Stored entries
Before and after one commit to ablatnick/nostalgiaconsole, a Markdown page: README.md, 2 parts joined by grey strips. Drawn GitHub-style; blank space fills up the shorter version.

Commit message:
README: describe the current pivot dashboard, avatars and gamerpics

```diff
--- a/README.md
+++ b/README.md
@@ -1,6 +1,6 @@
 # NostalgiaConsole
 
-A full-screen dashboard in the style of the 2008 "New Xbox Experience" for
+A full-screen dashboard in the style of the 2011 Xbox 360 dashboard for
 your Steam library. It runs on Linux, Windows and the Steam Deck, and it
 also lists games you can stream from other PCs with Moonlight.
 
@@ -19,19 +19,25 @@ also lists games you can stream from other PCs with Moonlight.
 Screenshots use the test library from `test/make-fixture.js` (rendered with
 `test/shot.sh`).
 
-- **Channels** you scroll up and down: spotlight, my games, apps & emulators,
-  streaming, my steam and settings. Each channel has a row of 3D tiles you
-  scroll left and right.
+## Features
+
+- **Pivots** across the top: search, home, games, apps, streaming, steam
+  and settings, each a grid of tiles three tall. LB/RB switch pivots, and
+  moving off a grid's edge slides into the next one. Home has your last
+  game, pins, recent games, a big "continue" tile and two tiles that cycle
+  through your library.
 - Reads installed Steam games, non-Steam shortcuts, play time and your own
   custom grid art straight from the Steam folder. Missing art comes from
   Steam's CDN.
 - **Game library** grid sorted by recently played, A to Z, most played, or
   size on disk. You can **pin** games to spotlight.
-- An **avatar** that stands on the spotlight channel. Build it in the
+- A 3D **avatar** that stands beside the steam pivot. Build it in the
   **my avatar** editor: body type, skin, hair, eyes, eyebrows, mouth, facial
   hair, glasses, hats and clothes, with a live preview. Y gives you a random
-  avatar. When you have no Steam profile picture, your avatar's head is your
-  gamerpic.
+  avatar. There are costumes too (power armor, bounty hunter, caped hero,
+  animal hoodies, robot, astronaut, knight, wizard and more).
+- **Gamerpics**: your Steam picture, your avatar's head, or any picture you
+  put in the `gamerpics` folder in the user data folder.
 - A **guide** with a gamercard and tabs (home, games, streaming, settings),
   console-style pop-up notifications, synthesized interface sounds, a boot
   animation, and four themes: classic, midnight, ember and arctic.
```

...

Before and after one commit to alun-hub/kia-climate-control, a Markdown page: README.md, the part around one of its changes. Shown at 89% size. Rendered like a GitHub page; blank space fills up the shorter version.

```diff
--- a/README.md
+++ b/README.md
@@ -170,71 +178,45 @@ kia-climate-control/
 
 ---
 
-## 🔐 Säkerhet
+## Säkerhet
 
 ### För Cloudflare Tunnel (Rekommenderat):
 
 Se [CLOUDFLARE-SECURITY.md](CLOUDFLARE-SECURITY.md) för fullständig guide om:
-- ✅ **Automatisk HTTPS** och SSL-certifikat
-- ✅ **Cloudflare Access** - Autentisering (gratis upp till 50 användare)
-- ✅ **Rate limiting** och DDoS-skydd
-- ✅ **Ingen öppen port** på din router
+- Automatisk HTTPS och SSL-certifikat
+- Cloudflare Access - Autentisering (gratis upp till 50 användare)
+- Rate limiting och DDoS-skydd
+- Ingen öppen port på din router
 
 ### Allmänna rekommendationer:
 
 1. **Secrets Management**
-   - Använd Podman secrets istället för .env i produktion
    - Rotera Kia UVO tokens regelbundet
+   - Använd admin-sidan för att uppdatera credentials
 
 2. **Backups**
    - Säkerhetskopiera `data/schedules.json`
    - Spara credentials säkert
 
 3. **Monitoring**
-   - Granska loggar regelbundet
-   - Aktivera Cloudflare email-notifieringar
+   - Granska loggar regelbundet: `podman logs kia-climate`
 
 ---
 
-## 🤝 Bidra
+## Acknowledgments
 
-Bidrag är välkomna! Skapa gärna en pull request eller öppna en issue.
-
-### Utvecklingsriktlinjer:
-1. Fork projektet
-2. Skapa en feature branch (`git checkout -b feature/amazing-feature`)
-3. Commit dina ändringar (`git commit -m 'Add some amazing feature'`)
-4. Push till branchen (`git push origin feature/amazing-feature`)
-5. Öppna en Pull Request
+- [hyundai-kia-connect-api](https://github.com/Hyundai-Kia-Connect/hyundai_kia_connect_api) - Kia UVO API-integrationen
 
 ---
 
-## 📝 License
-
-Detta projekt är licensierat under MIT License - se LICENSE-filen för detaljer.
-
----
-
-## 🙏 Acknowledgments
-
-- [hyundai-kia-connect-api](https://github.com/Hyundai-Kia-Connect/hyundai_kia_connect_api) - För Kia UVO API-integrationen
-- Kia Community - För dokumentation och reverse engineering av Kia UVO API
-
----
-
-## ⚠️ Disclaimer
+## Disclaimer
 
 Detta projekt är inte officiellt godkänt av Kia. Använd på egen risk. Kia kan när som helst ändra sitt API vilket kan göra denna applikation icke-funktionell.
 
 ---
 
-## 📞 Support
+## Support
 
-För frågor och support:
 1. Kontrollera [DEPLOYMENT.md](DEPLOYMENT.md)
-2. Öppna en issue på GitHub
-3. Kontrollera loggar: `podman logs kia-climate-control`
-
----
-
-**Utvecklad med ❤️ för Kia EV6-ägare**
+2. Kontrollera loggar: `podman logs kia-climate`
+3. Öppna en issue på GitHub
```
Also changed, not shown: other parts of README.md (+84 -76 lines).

> **Problem**: Only lines with the word "Kontrollera" are wanted, so copy each one from the records.

> **Reply**:
 1. Kontrollera [DEPLOYMENT.md](DEPLOYMENT.md)
-3. Kontrollera loggar: `podman logs kia-climate-control`
+2. Kontrollera loggar: `podman logs kia-climate`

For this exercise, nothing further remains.